Album review: Emma Davis 'Demons'
Image: Nick McKinlay
London-born, Sydney based singer-songwriter Emma Davis hasn’t released an album since 2010. Struggling to write music and “feeling less and less like a musician,” Davis had to “refigure out how to write music.” The end result, Demons, released August 3, is proof Davis has well and truly rediscovered how to write music and is a collection of songs more than worth waiting the near eight years it took to deliver them.
Davis’s trademark laid back, acoustic, folk tinged sound from her self-titled debut album is still present but on Demons, the folk is joined by elements of synth, which not only keeps her sound fresh but adds an extra, intriguing sonic level to her sublime melodies and wispy, almost ethereal vocals. This multi-layering is at its best on tracks like the heart breaking paean to lost love ‘Hardest Thing’, which starts off with a just a keyboard to complement Davis’s vocals before gradually introducing a crackly backbeat, a chanting backing vocal and a guitar. And while perky single ‘So It Is’ also details a broken love affair, it positively swings along, again with a chanting backing vocal, in a way we haven’t heard from Davis before and even features a glorious middle eight more usually seen on a sweaty dance floor at 2am than on an Emma Davis record.
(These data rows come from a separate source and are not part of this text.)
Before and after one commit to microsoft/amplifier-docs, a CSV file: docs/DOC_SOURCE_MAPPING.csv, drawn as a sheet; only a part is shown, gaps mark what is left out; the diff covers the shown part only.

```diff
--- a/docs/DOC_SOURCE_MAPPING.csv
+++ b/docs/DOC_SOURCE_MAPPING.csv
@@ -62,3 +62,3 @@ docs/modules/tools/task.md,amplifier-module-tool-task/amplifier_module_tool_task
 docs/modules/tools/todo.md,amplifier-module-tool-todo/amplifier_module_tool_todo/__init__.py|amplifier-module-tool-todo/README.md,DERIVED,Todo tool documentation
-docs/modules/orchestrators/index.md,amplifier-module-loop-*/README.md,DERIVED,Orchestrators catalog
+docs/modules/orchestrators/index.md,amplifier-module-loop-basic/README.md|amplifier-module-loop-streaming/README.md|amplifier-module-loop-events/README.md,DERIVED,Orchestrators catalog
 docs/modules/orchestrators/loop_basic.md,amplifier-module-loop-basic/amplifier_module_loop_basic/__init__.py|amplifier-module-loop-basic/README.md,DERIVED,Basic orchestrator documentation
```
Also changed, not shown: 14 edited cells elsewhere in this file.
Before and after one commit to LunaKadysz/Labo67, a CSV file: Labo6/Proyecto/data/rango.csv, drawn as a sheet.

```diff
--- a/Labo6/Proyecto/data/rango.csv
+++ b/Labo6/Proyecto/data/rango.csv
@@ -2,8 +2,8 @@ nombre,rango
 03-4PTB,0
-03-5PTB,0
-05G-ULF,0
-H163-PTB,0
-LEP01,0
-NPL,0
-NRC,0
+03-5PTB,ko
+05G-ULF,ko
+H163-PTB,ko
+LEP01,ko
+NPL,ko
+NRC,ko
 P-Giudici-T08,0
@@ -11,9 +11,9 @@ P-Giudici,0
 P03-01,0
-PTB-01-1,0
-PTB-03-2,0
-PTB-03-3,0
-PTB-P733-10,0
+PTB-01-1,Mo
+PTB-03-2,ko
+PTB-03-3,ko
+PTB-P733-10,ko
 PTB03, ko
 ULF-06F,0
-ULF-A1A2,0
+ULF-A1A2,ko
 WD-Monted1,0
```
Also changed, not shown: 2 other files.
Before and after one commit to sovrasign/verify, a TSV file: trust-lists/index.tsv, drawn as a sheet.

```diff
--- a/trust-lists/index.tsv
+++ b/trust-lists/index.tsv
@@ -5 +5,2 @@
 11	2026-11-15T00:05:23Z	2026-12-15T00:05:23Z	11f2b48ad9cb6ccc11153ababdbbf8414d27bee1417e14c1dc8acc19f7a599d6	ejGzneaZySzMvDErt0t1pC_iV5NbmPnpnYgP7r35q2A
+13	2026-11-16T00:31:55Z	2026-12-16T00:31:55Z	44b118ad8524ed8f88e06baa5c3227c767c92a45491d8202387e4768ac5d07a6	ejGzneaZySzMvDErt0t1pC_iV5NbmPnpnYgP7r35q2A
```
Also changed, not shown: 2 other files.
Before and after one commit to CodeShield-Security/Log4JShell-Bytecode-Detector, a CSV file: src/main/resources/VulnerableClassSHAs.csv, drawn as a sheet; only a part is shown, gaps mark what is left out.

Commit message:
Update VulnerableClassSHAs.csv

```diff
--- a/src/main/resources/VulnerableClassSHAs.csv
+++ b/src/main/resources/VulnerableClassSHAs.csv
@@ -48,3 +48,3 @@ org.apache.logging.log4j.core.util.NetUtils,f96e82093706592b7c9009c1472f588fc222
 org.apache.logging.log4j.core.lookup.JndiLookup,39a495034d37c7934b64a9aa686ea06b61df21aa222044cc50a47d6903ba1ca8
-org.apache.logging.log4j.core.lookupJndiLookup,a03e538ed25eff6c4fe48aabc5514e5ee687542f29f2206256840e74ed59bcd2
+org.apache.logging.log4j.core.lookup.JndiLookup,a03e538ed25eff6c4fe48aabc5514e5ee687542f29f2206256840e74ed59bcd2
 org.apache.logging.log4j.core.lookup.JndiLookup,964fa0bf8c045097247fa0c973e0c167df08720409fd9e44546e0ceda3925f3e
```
As well as a platform for Davis to explore a new musical landscape, Demons is also a deeply personal album. Lost love and heartache are common themes, with Davis baring her soul on tracks such as ‘Try To Love Me’ and ‘Stand Tall’, while her struggles with song writing and self-doubt also inspire a number of tracks. On opening track ‘Getting Better’ Davis questions whether things will ever get better, singing “I thought that I was getting better/The older I become/I thought my mind was getting clearer”, while the blissed out, calm beats of ‘Too Long’ hide a less than calm heart: “With a mind so full of holes/And doubts coming out my throat/I’ve been away too long.”
The lyrical content is at times raw, but the music is never less than beautiful and in perhaps a fitting conclusion the album closes with the single ‘Danger In Me’. Written at the height of Australia’s same sex marriage debate in late 2017 – “I will never see/What the danger is in me/Loving who I want to love” - the song explores the themes of hurt and confusion common to the rest of the album, but it also carries such a powerful message of hope that the listener is left feeling that while there may have been some rough patches along the way, everything is okay in the world of Emma Davis. Let’s just hope it isn’t another eight years before more new music emerges from her brilliant mind.